Segment Start: EXTRACTED RECORDS

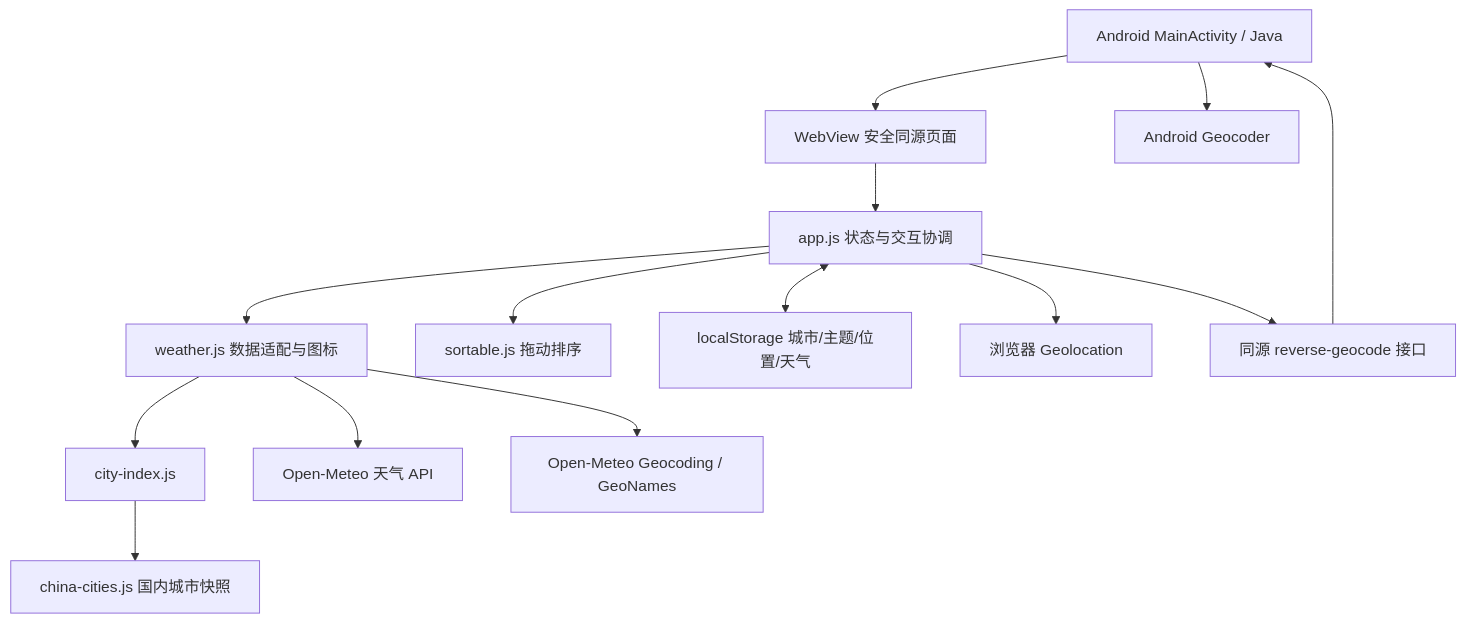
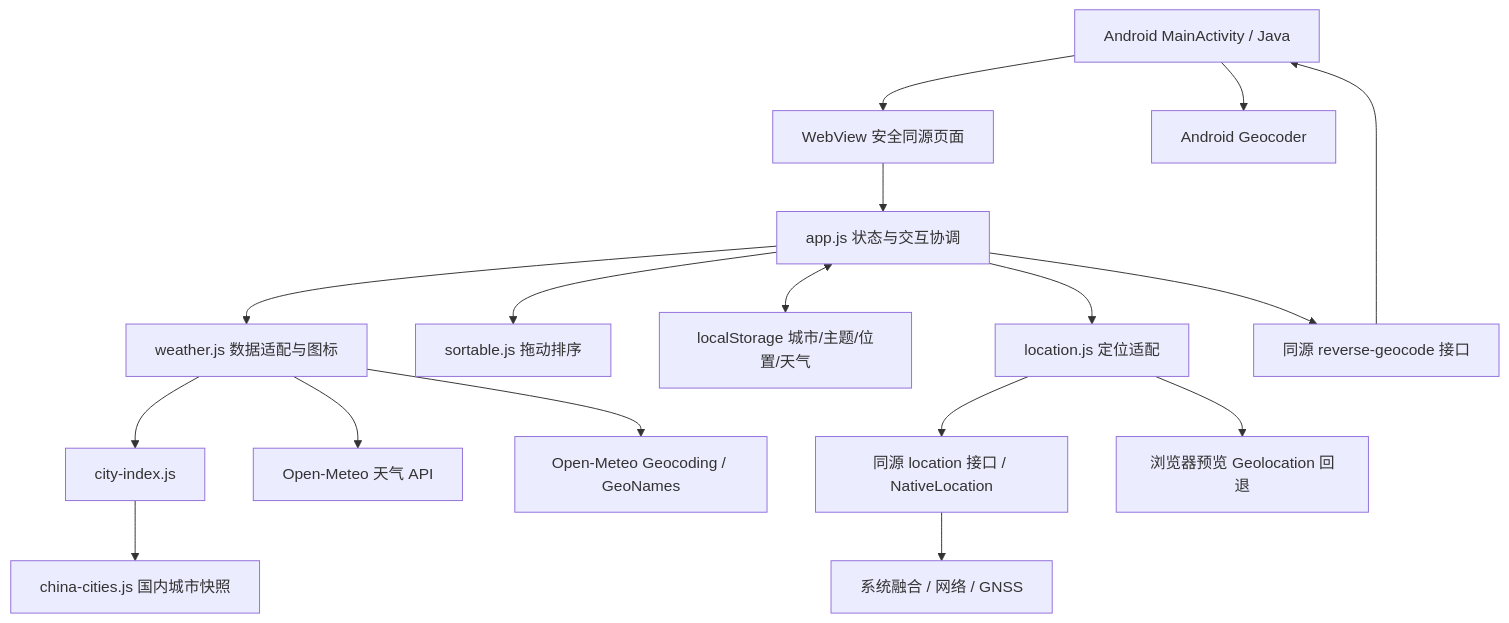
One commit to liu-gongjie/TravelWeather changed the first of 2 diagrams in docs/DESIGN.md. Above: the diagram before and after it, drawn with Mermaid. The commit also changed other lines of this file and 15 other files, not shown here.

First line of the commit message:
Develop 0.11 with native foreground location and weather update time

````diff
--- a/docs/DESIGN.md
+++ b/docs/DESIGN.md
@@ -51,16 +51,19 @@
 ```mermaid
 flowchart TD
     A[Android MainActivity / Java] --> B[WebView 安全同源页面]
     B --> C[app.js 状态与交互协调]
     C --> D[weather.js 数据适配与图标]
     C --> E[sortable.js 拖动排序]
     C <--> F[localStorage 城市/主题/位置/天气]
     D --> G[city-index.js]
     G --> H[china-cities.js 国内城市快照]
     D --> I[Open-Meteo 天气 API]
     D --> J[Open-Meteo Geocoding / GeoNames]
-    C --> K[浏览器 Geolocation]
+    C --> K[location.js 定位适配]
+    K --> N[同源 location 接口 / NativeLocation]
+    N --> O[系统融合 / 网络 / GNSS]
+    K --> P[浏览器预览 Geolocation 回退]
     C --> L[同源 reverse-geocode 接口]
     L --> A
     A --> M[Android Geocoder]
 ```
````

Segment End: EXTRACTED RECORDS

## TASK PROMPT
Report every line of the data in which "with" appears.

## FINISHED EXERCISE
One commit to liu-gongjie/TravelWeather changed the first of 2 diagrams in docs/DESIGN.md. Above: the diagram before and after it, drawn with Mermaid. The commit also changed other lines of this file and 15 other files, not shown here.
Develop 0.11 with native foreground location and weather update time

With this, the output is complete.